ON		DimProduct.ProductKey						= FactOnlineSales.ProductKey

JOIN	dbo.DimProductSubcategory
ON		DimProductSubcategory.ProductSubcategoryKey = DimProduct.ProductSubcategoryKey

JOIN	dbo.DimStore
ON		DimStore.StoreKey							= FactOnlineSales.StoreKey

JOIN	dbo.DimCustomer
ON		DimCustomer.CustomerKey						= FactOnlineSales.CustomerKey;


Then I’ve created simple report in PowerBI desktop with DirectQuery connection:

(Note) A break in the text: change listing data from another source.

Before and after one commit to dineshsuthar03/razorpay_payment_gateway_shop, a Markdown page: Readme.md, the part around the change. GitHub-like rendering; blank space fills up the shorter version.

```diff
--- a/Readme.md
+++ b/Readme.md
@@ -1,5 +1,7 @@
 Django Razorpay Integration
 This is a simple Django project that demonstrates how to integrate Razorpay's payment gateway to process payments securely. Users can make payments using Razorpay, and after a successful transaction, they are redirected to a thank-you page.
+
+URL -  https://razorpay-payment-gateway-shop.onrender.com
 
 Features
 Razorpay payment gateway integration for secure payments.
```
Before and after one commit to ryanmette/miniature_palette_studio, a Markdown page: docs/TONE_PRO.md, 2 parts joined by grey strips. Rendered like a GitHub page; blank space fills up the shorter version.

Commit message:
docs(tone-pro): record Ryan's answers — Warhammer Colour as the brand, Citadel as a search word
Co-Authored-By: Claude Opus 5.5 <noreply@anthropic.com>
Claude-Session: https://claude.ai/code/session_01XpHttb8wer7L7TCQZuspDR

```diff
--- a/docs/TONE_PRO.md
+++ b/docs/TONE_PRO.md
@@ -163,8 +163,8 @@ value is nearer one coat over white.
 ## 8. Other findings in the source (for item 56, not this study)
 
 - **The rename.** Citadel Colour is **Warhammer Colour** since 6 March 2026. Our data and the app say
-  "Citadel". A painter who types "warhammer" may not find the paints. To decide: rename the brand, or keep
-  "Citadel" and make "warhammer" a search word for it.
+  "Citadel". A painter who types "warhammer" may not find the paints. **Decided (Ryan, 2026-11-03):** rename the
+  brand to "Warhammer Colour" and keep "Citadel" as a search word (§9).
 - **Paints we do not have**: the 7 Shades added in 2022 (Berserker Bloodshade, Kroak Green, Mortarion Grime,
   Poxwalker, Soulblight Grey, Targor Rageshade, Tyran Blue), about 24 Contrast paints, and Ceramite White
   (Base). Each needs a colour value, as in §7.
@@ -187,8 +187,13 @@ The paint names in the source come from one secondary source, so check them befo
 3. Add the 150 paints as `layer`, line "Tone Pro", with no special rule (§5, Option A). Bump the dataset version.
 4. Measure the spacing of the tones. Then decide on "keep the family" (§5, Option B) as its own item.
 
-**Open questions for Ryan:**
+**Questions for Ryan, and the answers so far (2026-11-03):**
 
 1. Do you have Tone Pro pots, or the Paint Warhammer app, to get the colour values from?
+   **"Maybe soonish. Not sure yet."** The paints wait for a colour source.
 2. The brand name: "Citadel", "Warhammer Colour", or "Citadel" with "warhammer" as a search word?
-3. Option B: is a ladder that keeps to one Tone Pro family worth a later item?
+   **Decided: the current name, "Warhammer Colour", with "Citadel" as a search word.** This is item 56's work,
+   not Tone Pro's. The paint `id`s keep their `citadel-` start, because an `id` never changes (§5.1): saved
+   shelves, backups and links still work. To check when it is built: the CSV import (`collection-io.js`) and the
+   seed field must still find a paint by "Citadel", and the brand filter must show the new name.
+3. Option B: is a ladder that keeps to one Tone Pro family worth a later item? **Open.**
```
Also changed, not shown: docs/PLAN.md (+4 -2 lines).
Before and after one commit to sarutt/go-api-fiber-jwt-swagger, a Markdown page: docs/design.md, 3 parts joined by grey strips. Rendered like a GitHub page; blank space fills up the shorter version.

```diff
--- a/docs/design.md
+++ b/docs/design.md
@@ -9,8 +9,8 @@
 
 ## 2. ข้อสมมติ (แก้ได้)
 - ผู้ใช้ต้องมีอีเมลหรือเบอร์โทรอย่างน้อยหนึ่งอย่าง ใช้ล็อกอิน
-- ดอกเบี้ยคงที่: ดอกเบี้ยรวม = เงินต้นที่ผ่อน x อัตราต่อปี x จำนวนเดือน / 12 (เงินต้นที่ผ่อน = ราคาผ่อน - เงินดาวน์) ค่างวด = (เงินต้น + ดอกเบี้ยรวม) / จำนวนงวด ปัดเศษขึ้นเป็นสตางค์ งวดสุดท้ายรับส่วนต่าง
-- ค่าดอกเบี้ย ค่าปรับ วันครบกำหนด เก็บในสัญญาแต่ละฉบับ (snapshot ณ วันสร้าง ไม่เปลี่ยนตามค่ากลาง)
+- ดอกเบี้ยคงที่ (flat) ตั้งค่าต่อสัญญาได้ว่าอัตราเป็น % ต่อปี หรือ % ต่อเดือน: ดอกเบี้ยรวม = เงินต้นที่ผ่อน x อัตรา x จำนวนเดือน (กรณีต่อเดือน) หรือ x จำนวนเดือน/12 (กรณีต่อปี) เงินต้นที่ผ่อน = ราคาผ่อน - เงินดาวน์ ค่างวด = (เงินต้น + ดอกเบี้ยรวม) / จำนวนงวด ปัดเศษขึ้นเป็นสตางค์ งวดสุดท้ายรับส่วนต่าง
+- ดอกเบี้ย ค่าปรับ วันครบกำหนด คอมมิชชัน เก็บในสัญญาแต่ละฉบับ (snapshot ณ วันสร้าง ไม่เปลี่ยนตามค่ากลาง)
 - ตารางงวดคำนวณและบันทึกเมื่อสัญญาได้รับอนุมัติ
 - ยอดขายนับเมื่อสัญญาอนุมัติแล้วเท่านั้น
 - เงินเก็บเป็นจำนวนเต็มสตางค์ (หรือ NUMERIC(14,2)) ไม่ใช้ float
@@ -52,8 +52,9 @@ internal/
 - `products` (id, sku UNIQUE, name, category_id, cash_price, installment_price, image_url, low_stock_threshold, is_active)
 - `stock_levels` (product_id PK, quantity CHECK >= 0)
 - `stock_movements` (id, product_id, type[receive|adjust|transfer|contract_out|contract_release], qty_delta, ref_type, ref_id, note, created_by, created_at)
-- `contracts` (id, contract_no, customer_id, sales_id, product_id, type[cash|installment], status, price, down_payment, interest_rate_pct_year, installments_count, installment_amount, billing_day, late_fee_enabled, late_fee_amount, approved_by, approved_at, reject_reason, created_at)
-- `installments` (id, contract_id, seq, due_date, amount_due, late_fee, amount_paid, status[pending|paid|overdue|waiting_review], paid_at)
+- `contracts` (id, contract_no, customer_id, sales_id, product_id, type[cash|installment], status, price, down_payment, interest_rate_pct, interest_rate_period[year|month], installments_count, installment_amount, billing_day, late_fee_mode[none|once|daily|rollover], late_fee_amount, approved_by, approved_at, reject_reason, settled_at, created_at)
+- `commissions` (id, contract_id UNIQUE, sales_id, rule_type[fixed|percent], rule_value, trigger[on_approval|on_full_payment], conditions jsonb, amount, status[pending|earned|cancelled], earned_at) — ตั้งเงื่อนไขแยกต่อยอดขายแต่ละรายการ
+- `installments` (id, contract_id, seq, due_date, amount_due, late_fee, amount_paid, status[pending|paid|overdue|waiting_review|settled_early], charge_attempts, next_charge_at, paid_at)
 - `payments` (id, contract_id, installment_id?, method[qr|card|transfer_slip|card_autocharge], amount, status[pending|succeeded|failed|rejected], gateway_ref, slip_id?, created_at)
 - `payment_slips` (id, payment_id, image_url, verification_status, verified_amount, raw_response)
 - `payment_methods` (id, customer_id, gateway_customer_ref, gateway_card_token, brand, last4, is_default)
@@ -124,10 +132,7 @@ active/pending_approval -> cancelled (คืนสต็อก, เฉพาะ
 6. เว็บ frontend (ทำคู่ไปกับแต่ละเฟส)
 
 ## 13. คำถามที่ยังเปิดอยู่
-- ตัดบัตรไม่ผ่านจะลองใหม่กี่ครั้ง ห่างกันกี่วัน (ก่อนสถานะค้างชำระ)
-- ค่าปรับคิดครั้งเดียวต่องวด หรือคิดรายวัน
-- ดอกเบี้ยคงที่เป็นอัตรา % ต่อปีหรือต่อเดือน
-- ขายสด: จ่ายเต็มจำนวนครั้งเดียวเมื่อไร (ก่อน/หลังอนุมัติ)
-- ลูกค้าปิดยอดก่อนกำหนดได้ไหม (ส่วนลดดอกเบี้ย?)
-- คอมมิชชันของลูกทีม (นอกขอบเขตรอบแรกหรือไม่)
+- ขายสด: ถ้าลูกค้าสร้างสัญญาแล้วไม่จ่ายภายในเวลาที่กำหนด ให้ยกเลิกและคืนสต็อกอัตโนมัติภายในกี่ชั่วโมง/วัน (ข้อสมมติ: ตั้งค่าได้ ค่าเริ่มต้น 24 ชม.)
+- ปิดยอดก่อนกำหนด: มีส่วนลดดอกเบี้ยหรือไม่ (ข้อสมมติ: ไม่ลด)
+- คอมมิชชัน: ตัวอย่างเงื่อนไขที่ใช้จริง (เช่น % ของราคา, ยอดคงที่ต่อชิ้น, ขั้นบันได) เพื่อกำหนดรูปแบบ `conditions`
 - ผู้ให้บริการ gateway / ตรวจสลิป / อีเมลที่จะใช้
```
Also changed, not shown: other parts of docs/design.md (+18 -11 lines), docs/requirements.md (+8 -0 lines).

So this is how my report looks like – 8 slicers, 1 table grid and 2 buttons. The two buttons on the report’s  bottom are the ones which allows us to manipulate with the table visual – hide it or show it.

Configuration

Now that’s the important part – configuring bookmarks. With bookmarks, you can save current view of your report including state of the visuals and filtering. We will create two bookmarks – one for hiding table visual and another one for showing it.

One of the important steps here is to unselect Data option in bookmarks settings, otherwise when bookmark is selected, the report page will restore to the saved state including state of the filters, and this is something what we don’t want.

When bookmarks are created, we need to make a link between buttons and appropriate bookmarks:

Now we are ready for testing.

Performance tests

 To make sure that our tests will not be influenced by caching data, we need to disable caching data in PowerBI desktop first:

Finally, let’s make our baseline. Let’s say that we want to see data for:

  • Date = 2017/01/02
  • Product Subcategory = Cofee machines

Make sure that all filter settings are cleared out, table visual is visible and Performance Analyzer is started. Click on Refresh visuals and wait until all visuals are refreshed. Then select date 2017/01/01 in Date slicer and Coffee Machines in Product Subcategory slicer. Check the duration for table visual in Performance Analyzer:

As you can see, first loading of table visual took 53 seconds on my machine. After we set date and product subcategory filters, table visual refresh took another 22 seconds.

In our second test, we will hide table visual first, then we select the same date and product category as in the previous test and after all slicer are refreshed, we will unhide the table visual and measure time in Performance Analyzer.

This time the table visual refresh time is much better – it’s between 1-2 seconds. The time difference depends on whether you re-open the PowerBI desktop between tests or restart underlying SQL Server to clear data cache, but still we are talking about 1-2 seconds versus 53+22 seconds.

 

Conclusions

 It seems that this technique can be usable in some scenarios, especially when you don’t have a data source under control, it’s not possible to modify underlying data model and you have to use DirectQuery storage mode. Sure, it’s still a workaround with its own drawbacks – the users must hide expensive visuals when they’re closing the report, so next time report is opened faster. But if you don’t have other options, this workaround can make your life (or life of your users) easier, until Microsoft will fix it.

 I hope some of you will find this tip useful.

Thanks for reading